(Beginning of WORKING DATA)

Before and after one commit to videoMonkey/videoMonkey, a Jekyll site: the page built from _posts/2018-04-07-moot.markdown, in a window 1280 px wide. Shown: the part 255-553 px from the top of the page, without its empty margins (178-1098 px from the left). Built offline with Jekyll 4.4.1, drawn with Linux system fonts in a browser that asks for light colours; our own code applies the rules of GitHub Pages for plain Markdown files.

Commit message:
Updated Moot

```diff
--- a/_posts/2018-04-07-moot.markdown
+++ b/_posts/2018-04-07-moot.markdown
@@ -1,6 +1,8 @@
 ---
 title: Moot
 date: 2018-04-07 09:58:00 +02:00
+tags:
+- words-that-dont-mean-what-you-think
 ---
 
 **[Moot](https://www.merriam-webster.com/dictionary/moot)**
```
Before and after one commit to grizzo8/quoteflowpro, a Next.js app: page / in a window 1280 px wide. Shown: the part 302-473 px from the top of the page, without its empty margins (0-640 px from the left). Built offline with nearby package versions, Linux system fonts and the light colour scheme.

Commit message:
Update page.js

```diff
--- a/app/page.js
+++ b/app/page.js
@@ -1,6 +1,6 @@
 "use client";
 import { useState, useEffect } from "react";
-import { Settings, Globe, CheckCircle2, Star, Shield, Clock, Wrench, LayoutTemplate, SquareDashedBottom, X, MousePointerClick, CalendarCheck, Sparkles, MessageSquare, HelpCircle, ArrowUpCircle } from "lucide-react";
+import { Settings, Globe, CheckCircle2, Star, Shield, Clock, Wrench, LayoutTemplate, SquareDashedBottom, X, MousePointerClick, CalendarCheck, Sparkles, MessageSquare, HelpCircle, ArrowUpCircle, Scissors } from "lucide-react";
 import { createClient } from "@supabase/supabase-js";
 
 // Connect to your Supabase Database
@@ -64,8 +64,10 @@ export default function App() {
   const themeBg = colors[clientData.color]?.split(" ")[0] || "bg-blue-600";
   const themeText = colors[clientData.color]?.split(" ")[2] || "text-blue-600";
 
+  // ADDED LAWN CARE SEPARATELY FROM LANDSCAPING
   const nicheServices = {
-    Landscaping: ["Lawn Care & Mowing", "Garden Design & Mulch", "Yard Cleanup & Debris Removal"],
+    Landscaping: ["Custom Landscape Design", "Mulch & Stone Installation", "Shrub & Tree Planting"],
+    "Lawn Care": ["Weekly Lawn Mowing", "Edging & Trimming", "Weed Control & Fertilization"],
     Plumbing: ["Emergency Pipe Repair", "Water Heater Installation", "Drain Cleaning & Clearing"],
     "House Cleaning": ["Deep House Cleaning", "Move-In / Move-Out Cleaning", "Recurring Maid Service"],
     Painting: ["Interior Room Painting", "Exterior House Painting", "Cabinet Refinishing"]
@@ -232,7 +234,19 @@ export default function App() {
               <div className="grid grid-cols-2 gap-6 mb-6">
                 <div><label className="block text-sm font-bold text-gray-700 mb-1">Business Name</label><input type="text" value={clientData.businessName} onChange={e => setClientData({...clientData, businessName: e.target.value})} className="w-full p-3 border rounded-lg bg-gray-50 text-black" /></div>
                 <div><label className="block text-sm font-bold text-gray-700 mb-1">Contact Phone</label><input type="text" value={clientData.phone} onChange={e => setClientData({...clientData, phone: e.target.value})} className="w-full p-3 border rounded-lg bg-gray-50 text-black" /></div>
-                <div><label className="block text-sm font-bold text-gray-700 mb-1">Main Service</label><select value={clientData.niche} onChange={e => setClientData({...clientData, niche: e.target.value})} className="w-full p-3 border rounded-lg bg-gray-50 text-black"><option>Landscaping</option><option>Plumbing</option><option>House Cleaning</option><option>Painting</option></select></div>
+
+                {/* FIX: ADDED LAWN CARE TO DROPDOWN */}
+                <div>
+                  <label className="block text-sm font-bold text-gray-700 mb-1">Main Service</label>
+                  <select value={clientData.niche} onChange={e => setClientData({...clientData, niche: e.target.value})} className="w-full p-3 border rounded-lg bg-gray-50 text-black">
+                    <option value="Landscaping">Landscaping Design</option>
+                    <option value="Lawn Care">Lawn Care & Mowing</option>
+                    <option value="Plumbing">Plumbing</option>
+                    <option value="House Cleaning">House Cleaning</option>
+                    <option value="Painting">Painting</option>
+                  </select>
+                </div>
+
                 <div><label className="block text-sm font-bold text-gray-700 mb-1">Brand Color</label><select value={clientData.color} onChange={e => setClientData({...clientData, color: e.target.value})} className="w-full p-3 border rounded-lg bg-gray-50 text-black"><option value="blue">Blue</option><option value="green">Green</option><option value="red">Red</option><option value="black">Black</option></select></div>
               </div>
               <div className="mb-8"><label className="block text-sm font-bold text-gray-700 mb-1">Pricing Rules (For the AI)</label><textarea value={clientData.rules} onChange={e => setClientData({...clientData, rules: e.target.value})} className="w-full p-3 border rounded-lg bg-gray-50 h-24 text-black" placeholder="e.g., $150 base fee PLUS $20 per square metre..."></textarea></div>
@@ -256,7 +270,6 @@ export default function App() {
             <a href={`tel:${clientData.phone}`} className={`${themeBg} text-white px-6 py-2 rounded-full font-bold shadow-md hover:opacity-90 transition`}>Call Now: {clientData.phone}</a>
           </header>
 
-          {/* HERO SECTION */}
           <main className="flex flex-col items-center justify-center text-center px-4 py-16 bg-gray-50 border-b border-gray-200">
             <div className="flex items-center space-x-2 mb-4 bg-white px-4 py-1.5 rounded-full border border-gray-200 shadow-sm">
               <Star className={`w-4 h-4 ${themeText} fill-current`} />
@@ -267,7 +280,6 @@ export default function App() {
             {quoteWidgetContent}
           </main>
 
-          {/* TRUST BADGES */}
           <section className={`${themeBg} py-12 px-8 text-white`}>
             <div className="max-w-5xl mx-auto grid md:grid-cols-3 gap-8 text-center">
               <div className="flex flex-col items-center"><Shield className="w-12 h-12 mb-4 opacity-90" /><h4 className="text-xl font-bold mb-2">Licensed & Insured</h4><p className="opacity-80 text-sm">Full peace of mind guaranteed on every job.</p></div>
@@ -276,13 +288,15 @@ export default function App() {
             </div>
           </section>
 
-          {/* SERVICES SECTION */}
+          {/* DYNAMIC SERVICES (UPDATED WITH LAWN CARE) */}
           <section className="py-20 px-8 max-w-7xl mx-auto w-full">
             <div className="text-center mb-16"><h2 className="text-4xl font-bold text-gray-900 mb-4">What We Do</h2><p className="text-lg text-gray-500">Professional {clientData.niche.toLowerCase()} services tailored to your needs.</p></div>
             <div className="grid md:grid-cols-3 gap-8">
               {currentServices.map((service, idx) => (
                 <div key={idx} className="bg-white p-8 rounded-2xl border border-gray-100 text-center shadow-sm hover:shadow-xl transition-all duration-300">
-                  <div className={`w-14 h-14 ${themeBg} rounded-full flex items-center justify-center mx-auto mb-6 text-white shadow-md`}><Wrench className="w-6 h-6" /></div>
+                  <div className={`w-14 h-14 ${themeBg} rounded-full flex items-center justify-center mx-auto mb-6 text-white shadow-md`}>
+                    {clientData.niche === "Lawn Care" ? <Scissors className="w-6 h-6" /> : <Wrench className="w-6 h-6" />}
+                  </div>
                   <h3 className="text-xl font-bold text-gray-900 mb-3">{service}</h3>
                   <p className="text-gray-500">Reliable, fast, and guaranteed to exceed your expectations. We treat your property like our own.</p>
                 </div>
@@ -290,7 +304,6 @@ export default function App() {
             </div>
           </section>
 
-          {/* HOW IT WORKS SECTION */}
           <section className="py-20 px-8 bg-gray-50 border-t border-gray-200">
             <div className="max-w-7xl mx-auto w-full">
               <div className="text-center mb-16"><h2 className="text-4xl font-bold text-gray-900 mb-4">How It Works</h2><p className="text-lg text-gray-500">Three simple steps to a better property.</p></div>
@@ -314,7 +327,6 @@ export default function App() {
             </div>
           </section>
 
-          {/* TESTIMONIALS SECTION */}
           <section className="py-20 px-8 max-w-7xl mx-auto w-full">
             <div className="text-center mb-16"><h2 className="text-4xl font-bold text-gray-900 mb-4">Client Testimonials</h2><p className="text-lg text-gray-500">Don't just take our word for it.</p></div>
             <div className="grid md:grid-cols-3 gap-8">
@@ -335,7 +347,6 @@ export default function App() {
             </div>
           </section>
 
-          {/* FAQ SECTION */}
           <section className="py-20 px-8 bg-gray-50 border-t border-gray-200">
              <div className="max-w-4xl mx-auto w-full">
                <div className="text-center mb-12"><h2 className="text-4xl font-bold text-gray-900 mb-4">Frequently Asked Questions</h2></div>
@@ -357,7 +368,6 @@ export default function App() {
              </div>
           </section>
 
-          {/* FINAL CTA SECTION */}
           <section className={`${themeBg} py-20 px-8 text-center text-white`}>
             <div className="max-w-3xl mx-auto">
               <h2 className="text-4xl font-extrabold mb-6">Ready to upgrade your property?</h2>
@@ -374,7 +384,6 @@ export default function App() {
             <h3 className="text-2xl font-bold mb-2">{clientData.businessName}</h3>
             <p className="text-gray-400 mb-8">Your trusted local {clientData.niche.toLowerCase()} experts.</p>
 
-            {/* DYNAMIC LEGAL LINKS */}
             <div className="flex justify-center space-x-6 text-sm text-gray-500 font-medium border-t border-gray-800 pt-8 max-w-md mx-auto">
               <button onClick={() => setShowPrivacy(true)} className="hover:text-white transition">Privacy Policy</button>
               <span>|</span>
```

(End of WORKING DATA)

→ EXERCISE DETAILS
Scan the material above and copy every line that holds the string "DYNAMIC".

→ EXERCISE RESULT
+          {/* DYNAMIC SERVICES (UPDATED WITH LAWN CARE) */}
-            {/* DYNAMIC LEGAL LINKS */}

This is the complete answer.